The hospital had noted a rate of pseudomonas that was much higher than normal and instituted an investigation to determine the cause; the staff was puzzled, just as at Skyline, no Pseudomonas was found in any of the cultures taken from the involved bronchoscopes, items used to clean them or the areas where the bronchoscopies were performed.
By early February 2002 the concerns about infection had been raised on Dec. 31, 2001 the staff had determined the source of infection, pulled the bronchoscopes out of service for intensive cleaning, and corrected the problem before resuming elective bronchoscopies after approximately two weeks. The source of the problem was the same as at Skyline a loose cap on a port of the bronchoscope. At the same time, in early February, the hospital became aware of the nationwide recall notice, immediately returned all but one of the bronchoscopes to the manufacturer and offered the remaining scope to the FDA for review.
The hospital then instituted a thorough review of patient records and determined that approximately 100 of 410 scoped patients had tested positive for exposure to pseudomonas, a two- to three-fold greater incidence than expected for this organism in the patient group.1
However, it was likely that some of these patients because of their high-risk background with cystic fibrosis, HIV/AIDS, lung transplants and cancer might have already carried the pseudomonas bacteria before entering the hospital for their bronchoscopies.
Infections related to the outbreak may have been a factor in the deaths from pneumonia of two patients who were already critically ill at the time of their bronchoscopies. However, there can be no definitive link made between the outbreak and the deaths due to the patients already compromised state of health.
A second paper published in the same issue of the New England Journal of Medicine as the Skyline article addressed the Johns Hopkins outbreak. The authors concluded their paper with a pointed commentary on the current recall procedures required by the FDA, saying, Instrument safety and surveillance methods for bronchoscopy must be improved, and better recall procedures are needed for medical devices.2
They noted in their paper that two of the recalled bronchoscopes had been put into service in mid-June 2001, and that all recalled bronchoscopes were removed from service on Feb. 6, 2002. Outbreaks such as this one have led patients and physicians to question the safety of bronchoscopy a concern that is receiving heightened attention with the increased focus on patient safety, they wrote. This outbreak emphasizes the challenges that new forms of technology present with respect to adequate reprocessing of instrument and the importance of appropriate instrument design to adequate disinfection, since a loose part may have been the cause of the contamination. It remains to be seen whether the use of instruments such as sheathed bronchoscopes will protect patients from infections due to contaminated instruments. In the meantime, perhaps new standards should be developed to test and review the design of instruments with respect to disinfection before these instruments are used in patients.
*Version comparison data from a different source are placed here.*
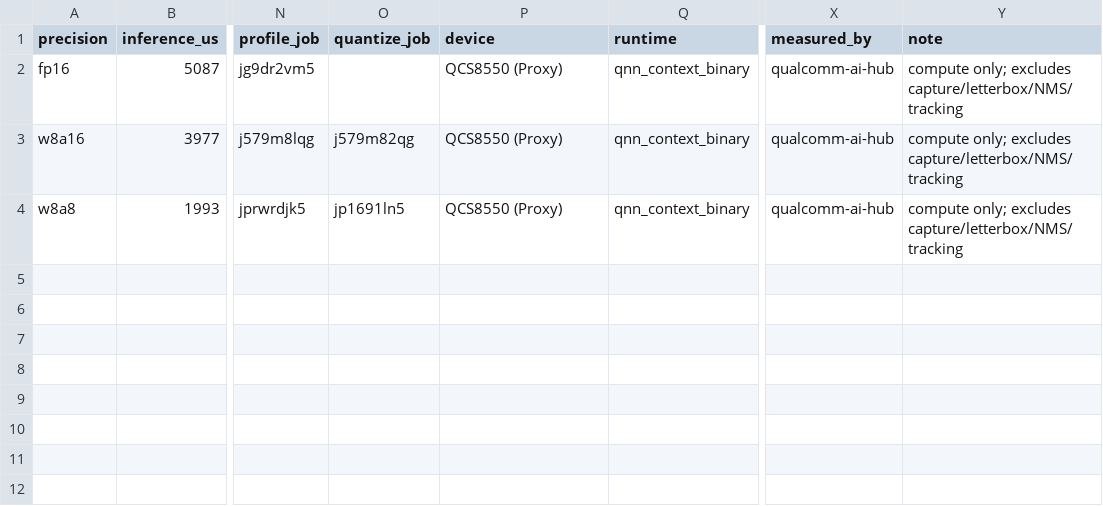
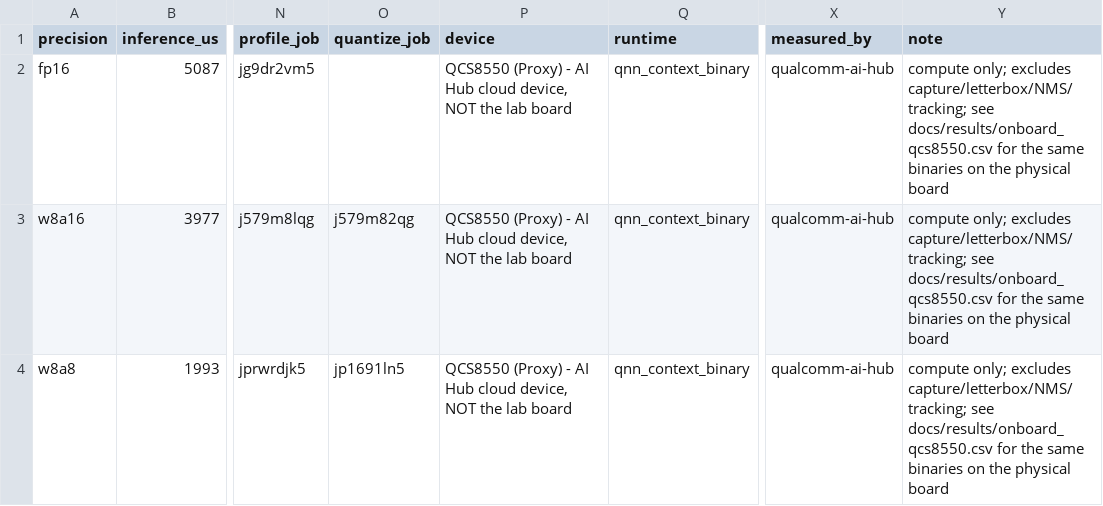
Before and after one commit to HohoHocCode/edge-uav-traffic, a CSV file: docs/results/quantization_qcs8550.csv, drawn as a sheet; only a part is shown, gaps mark what is left out; the diff names each change by its address in the sheet, - before the commit and + after, or states it on an @@ line.

```diff
--- a/docs/results/quantization_qcs8550.csv
+++ b/docs/results/quantization_qcs8550.csv
-P2:P4 (device): QCS8550 (Proxy)
+P2:P4 (device): QCS8550 (Proxy) - AI Hub cloud device, NOT the lab board
-Y2:Y4 (note): …only; excludes capture/letterbox/NMS/tracking
+Y2:Y4 (note): …only; excludes capture/letterbox/NMS/tracking; see docs/results/onboard_qcs8550.csv for the same binaries on the physical board
```
Also changed, not shown: 4 other files.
Finally, they said, Our findings arouse concern about the adequacy of nationwide recalls of medical devices. Currently, the Food and Drug Administration relies on manufacturers to take full responsibility for product recalls, including follow-up checks to assure that recalls are successful ... A federal mandate that recall notices be sent to all physicians who may use a device could have shortened the duration of the outbreak we studied, decreasing the number of patients at risk. Such a measure might help ensure that future recalls are handled expeditiously and thus optimize the safety of medical equipment.
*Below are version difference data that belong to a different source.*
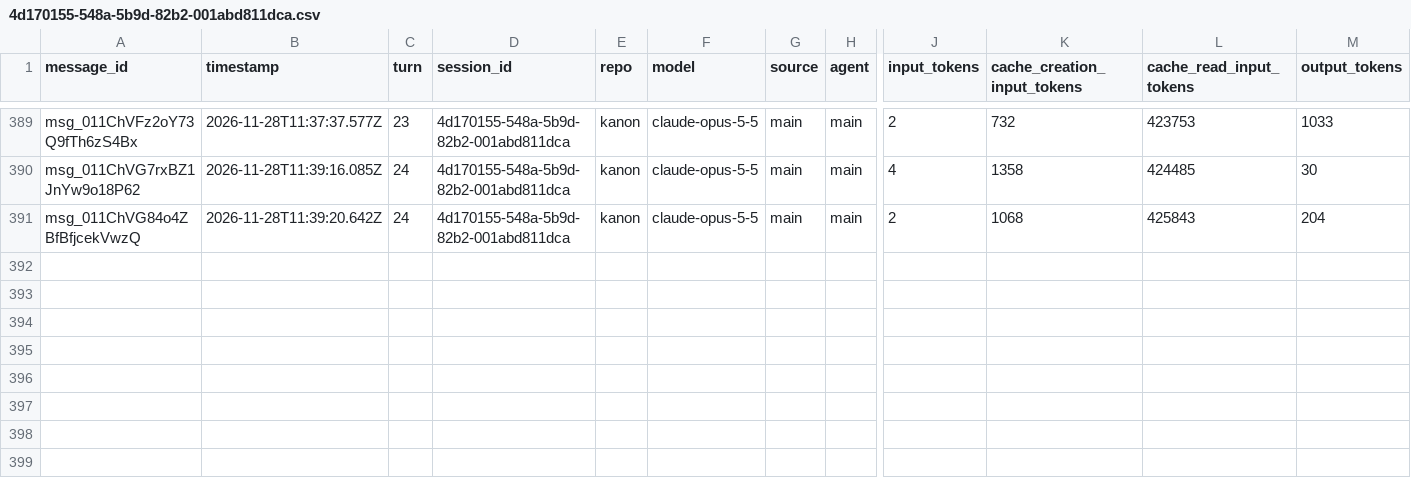
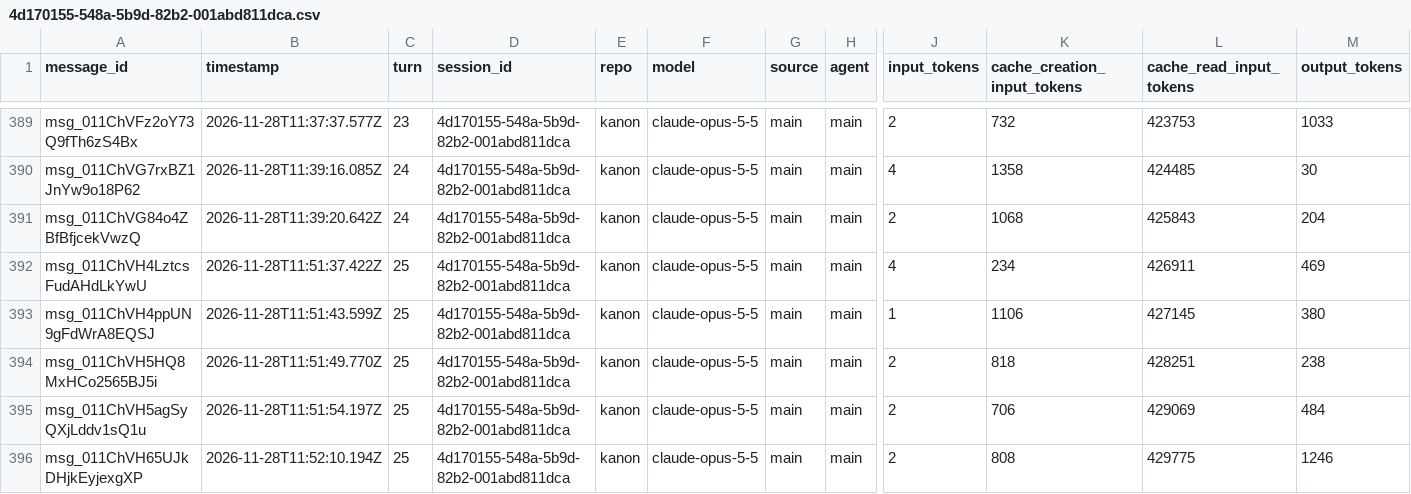
Before and after one commit to rhope-ops/kanon, a CSV file: sessions/4d170155-548a-5b9d-82b2-001abd811dca.csv, drawn as a sheet; only a part is shown, gaps mark what is left out; rows hold the shown columns only; the diff names each change by its address in the sheet, - before the commit and + after, or states it on an @@ line.

```diff
--- a/sessions/4d170155-548a-5b9d-82b2-001abd811dca.csv
+++ b/sessions/4d170155-548a-5b9d-82b2-001abd811dca.csv
+row 392: msg_011ChVH4LztcsFudAHdLkYwU | 2026-11-28T11:51:37.422Z | 25 | 4d170155-548a-5b9d-82b2-001abd811dca | kanon | claude-opus-5-5 | main | main | 4 | 234 | 426911 | 469
+row 393: msg_011ChVH4ppUN9gFdWrA8EQSJ | 2026-11-28T11:51:43.599Z | 25 | 4d170155-548a-5b9d-82b2-001abd811dca | kanon | claude-opus-5-5 | main | main | 1 | 1106 | 427145 | 380
+row 394: msg_011ChVH5HQ8MxHCo2565BJ5i | 2026-11-28T11:51:49.770Z | 25 | 4d170155-548a-5b9d-82b2-001abd811dca | kanon | claude-opus-5-5 | main | main | 2 | 818 | 428251 | 238
+row 395: msg_011ChVH5agSyQXjLddv1sQ1u | 2026-11-28T11:51:54.197Z | 25 | 4d170155-548a-5b9d-82b2-001abd811dca | kanon | claude-opus-5-5 | main | main | 2 | 706 | 429069 | 484
+row 396: msg_011ChVH65UJkDHjkEyjexgXP | 2026-11-28T11:52:10.194Z | 25 | 4d170155-548a-5b9d-82b2-001abd811dca | kanon | claude-opus-5-5 | main | main | 2 | 808 | 429775 | 1246
```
2. Srinivasan A, et al. An Outbreak of Pseudomonas aeruginosa Infections Associated With Flexible Bronchoscopes. N Engl J Med 2003;348:221-227.